This step is good for comparing our both images. When you are unhappy with your fresh vector image plan, you can always repeat the process, changing the parameters, since the preview option is almost a thumbnail. Personally, I think, that it happens only rarely.
Well, assuming, that everything is fine, we can now delete our raster floor plan and supersede it with the vector image. Click simply the “Delete” button on the raster image selected, and drag back the vector floor plan inside the drawing page (Pic. 15).
Unlike the previous raster floor plan, the document page edges are clearly visible, as the white background has been completely removed.
Our last step in the Inkscape is saving the file in the DXF format, designated for the AutoCAD drawing application or similar (Pic. 16).
3. Now you can open your floorplan, for example in the AutoCAD, from where my example comes from (Pic. 17).

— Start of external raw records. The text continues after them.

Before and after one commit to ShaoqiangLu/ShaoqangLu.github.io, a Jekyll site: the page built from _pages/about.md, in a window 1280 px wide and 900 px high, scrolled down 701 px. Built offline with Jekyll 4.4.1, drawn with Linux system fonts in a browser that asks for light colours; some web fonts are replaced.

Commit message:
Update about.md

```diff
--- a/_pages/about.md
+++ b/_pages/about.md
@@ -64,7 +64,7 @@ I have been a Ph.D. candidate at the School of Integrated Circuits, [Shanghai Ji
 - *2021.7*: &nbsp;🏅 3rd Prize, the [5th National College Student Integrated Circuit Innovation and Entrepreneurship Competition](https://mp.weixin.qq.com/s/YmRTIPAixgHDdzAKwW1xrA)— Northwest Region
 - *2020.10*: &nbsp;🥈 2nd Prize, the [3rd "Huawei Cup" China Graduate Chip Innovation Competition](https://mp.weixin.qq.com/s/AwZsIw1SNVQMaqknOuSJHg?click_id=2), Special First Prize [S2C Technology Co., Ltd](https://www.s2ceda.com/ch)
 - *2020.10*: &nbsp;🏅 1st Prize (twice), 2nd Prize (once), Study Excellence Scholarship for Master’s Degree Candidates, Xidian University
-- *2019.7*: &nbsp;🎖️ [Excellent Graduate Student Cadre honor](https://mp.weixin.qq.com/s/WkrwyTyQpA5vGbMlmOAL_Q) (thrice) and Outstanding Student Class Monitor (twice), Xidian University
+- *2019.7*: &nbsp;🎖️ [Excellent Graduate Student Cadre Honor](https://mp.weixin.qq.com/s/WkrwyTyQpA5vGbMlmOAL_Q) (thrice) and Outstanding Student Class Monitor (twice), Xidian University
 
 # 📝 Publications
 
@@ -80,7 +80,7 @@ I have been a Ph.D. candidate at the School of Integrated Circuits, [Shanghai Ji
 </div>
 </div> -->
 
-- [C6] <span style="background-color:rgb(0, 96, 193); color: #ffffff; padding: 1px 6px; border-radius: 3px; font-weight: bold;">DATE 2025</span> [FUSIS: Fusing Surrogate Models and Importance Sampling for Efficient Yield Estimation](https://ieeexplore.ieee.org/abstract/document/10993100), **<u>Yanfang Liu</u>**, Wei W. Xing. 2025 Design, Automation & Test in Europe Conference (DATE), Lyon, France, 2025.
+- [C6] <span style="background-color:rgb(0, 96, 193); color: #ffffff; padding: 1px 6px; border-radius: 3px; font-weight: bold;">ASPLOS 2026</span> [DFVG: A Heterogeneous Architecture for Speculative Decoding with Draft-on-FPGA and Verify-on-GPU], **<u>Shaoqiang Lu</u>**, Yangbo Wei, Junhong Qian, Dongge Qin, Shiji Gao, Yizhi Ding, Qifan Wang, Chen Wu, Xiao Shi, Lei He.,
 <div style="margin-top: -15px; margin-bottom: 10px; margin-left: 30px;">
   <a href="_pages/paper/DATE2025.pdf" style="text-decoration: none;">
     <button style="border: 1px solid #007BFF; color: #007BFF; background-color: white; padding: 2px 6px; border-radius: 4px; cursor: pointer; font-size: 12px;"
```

It’s advisable, at the very beginning to type the “Pan” in our command bar. Once the hand cursor appears, move your view on the middle and do some zoom in/out to make sure, that it has been imported correctly.
At first look, we can see some unnecessary lines (Pic. 18).
Fortunately, we can easily and quickly get rid of them, using the “Trim” tool from the main toolbar (Pic. 19). You can also use the “Erase” tool, however, it will remove the whole shapes instead of their pieces.
As a result, you should get the floorplan clear and tidy, as per below (Pic. 20).
The last thing, which we would consider is the text, which is displayed here as enclosed smallish polygons (when you zoom in). I believe, you won’t need it for your future work, or provide the better one with AutoCAD. It can be removed here easily. You can only select the area, where you will be working. Afterward, you will see the blue triangles, circles, etc showing selected text polygons mentioned above (Pic. 21).
At the finish, your floorplan should look like this below (Pic. 22).
In summary, I would encourage you to watch the video below, explaining these basic and major three steps of our work.
Basically, you need a decent screenshot from your smartphone, some vector graphic manipulation tool and AutoCAD or similar.